Work instructions: When you spot the word "resources" in a line of the data below, copy that line.

Raw data:
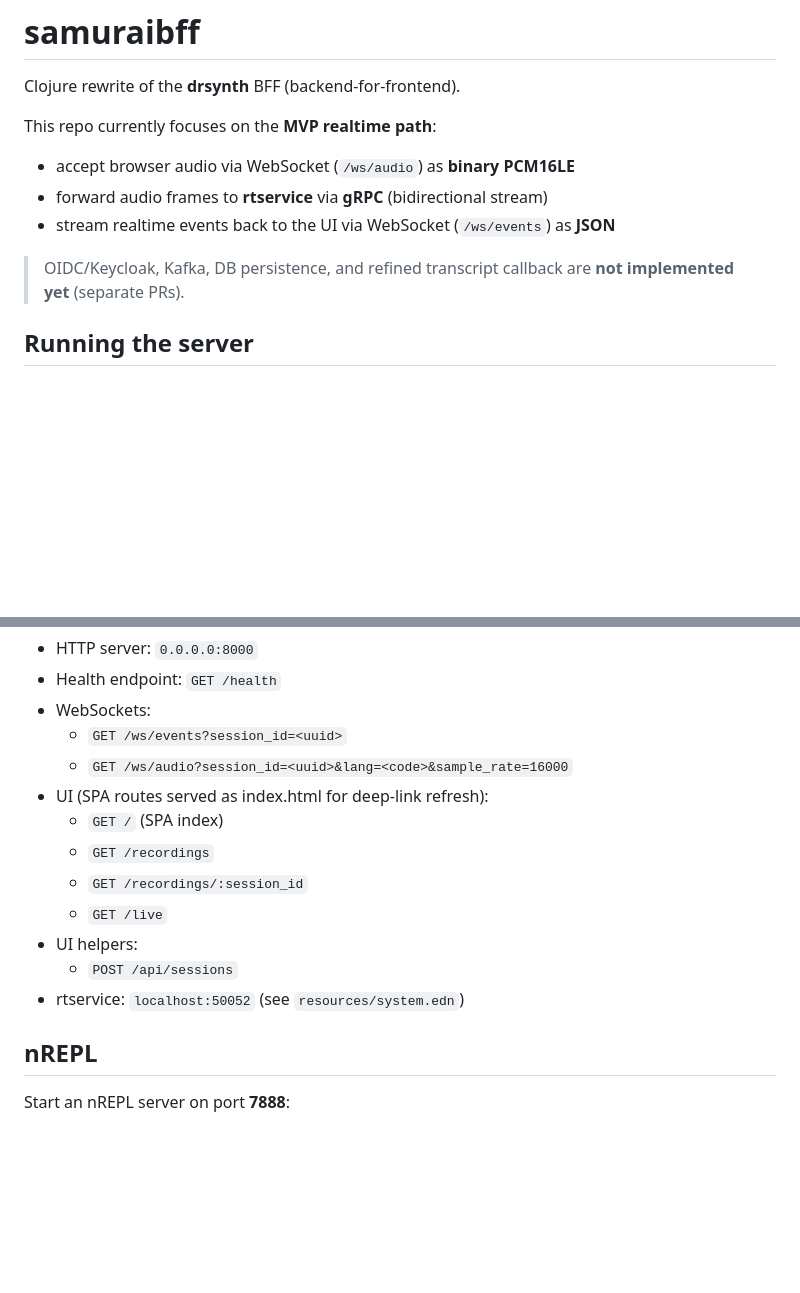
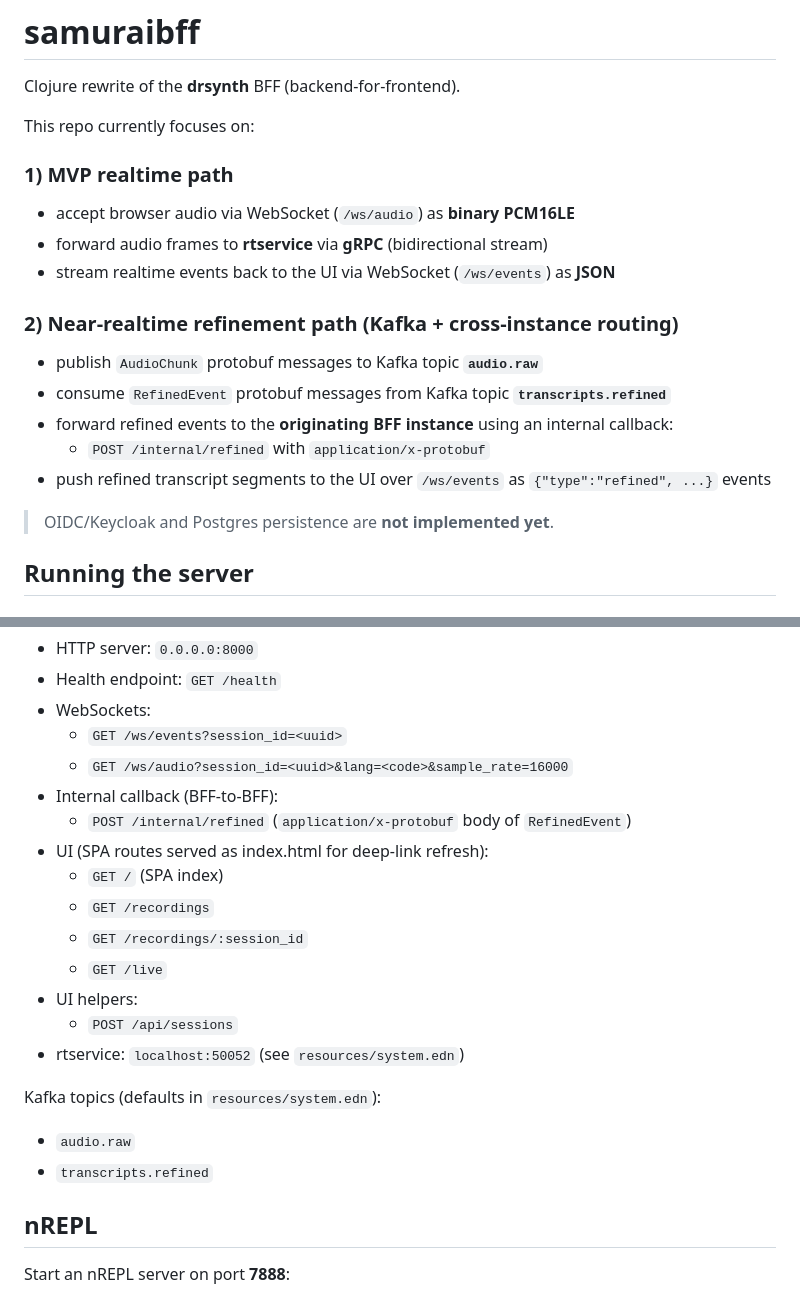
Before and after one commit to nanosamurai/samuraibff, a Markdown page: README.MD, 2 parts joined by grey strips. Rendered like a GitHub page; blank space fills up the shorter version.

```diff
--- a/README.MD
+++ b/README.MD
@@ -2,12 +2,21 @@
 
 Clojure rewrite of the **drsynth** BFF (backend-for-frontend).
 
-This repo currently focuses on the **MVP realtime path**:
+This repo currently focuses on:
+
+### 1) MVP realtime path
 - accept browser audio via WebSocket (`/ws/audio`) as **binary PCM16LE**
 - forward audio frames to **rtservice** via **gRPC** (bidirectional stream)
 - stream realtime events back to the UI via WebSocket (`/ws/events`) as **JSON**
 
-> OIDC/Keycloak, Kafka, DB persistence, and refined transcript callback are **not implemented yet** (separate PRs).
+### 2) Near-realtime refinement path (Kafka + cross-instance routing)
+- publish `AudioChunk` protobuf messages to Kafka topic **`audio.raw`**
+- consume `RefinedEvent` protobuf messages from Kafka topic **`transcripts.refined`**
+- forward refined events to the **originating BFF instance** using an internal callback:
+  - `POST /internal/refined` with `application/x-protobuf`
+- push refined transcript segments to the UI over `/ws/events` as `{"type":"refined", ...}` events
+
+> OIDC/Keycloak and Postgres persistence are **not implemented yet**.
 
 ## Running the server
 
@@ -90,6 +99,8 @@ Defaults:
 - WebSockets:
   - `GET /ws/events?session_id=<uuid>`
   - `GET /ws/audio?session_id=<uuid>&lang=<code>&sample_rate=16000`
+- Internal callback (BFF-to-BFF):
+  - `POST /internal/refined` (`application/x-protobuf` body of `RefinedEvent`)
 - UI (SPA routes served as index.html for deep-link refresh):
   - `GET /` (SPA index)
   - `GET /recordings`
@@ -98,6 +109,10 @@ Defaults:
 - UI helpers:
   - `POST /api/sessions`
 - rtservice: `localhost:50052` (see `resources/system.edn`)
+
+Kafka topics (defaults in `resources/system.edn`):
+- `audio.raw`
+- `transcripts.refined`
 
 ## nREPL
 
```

Task result:
 - rtservice: `localhost:50052` (see `resources/system.edn`)
+Kafka topics (defaults in `resources/system.edn`):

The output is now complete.